With ninety-five percent of the world’s consumers live outside of the United States, Assistant Secretary Jose W. Fernandez for Bureau of Economic and Business Affairs today underlined that exports are critically important for the health of our economy.
On his remarks at Denver in Colorado, Mr. Fernandez said Colorado is no strangers to exports.
He notes that nearly one-quarter of all manufacturing workers depend on exports for their jobs.
Mr. Fernandez cites that companies like the 2011 recipients of the “Governor’s Award for Excellence in Exporting” StoneAge Inc., Abound Solar, Magnolia Trade, and RNL.
“And this is why two years ago in 2009, President Obama launched the National Export Initiative, with the goal of doubling U.S. exports in five years.”
– Mr. Fernandez
Trade Data Shows Increased Exports
According to Mr. Fernandez, this month’s trade data shows that U.S. exports have continued to increase this year, despite some really difficult economic conditions abroad.
The US is on track to meet the President’s goal. U.S. exports over the past 12 months have reached historic highs, and represent an increase of nearly 36 percent over the levels we started with, he reported.
He says although U.S. exporters are facing headwinds, particularly from what’s going on in Europe, the U.S. is well on pace to again achieve record levels of exports in 2012.
President Obama’s export goal was coupled with a promise that those exports would support as many as two million good, high-paying, export-related jobs here at home, he added.
He indicates that record-breaking levels of U.S. exports have already supported an additional 1.2 million U.S. jobs.
According to data released by the Bureau of Economic Analysis (BEA) of the U.S. Commerce Department said the United States exported $177.8 billion in goods and services in November, 2011.
Exports have been growing at an annualized rate of 15.9 percent
Exports of goods and services in 2011 totaled $2.089 trillion, which is 32.64 percent above the level of exports in 2009. Over the last twelve months, exports have been growing at an annualized rate of 15.9 percent when compared to 2009, a pace greater than the 15 percent required to double exports by the end of 2014.
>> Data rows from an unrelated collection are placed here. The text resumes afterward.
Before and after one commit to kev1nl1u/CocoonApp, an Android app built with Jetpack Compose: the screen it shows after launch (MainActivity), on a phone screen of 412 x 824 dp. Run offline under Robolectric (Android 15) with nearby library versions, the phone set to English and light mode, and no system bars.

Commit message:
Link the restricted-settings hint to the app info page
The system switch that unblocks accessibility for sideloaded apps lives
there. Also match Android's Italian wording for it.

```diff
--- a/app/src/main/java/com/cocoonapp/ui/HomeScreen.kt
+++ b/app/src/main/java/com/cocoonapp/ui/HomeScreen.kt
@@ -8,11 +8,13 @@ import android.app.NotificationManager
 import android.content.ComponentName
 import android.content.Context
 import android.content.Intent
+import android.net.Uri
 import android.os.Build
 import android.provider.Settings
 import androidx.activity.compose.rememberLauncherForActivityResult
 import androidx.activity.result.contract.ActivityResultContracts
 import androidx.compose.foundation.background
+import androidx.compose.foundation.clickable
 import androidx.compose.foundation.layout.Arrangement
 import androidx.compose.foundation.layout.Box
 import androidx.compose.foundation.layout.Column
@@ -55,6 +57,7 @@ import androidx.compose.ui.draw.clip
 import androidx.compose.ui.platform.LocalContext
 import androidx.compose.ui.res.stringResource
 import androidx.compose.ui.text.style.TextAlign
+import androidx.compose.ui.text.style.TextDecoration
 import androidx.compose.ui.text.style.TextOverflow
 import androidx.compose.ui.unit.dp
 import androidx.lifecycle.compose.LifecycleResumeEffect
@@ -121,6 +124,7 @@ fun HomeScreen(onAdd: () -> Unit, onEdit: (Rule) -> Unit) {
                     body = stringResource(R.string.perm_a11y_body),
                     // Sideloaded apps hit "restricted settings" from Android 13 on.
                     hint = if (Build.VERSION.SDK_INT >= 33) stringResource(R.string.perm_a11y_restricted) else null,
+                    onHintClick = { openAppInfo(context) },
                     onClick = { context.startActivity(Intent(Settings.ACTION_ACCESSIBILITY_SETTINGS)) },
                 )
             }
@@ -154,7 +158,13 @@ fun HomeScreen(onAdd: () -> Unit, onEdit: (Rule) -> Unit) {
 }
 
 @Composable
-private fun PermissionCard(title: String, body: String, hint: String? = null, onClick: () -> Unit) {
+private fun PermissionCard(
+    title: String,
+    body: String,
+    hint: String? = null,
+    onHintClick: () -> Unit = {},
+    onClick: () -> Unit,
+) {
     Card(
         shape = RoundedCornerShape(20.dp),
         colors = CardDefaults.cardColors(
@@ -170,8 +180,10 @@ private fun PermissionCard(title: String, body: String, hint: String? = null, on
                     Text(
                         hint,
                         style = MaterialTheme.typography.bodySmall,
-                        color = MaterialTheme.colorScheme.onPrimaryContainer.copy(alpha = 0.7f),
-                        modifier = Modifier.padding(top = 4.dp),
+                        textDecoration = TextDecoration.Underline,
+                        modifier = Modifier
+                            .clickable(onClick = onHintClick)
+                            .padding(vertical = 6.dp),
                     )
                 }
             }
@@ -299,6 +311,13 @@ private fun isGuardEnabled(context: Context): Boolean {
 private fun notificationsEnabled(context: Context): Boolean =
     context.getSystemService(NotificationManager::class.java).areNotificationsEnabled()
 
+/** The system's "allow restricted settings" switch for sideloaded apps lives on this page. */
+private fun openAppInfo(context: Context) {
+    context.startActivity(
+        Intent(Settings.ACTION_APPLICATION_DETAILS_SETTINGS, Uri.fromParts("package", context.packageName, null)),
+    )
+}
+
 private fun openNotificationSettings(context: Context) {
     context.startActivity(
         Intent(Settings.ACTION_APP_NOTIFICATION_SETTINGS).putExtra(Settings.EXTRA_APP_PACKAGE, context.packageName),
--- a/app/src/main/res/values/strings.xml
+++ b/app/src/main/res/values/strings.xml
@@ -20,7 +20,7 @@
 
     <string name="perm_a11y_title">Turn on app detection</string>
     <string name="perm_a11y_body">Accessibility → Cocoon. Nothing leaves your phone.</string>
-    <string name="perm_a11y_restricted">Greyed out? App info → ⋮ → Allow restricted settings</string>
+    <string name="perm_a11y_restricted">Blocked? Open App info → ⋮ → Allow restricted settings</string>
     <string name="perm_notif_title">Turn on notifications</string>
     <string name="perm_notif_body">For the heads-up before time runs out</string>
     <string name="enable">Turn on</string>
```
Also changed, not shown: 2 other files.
Among the major export markets (i.e., markets with at least $6 billion in annual imports of U.S. goods), the countries with the largest annualized increase in U.S. goods purchases, when compared to 2009, occurred in Turkey (45.4 percent), Panama (40.6 percent), Honduras (37.0 percent), Argentina (33.4 percent), Hong Kong (32.9 percent), Peru (30.7 percent), Chile (29.2 percent), Brazil (29.1 percent), South Africa (28.7 percent), and Thailand (27.7 percent).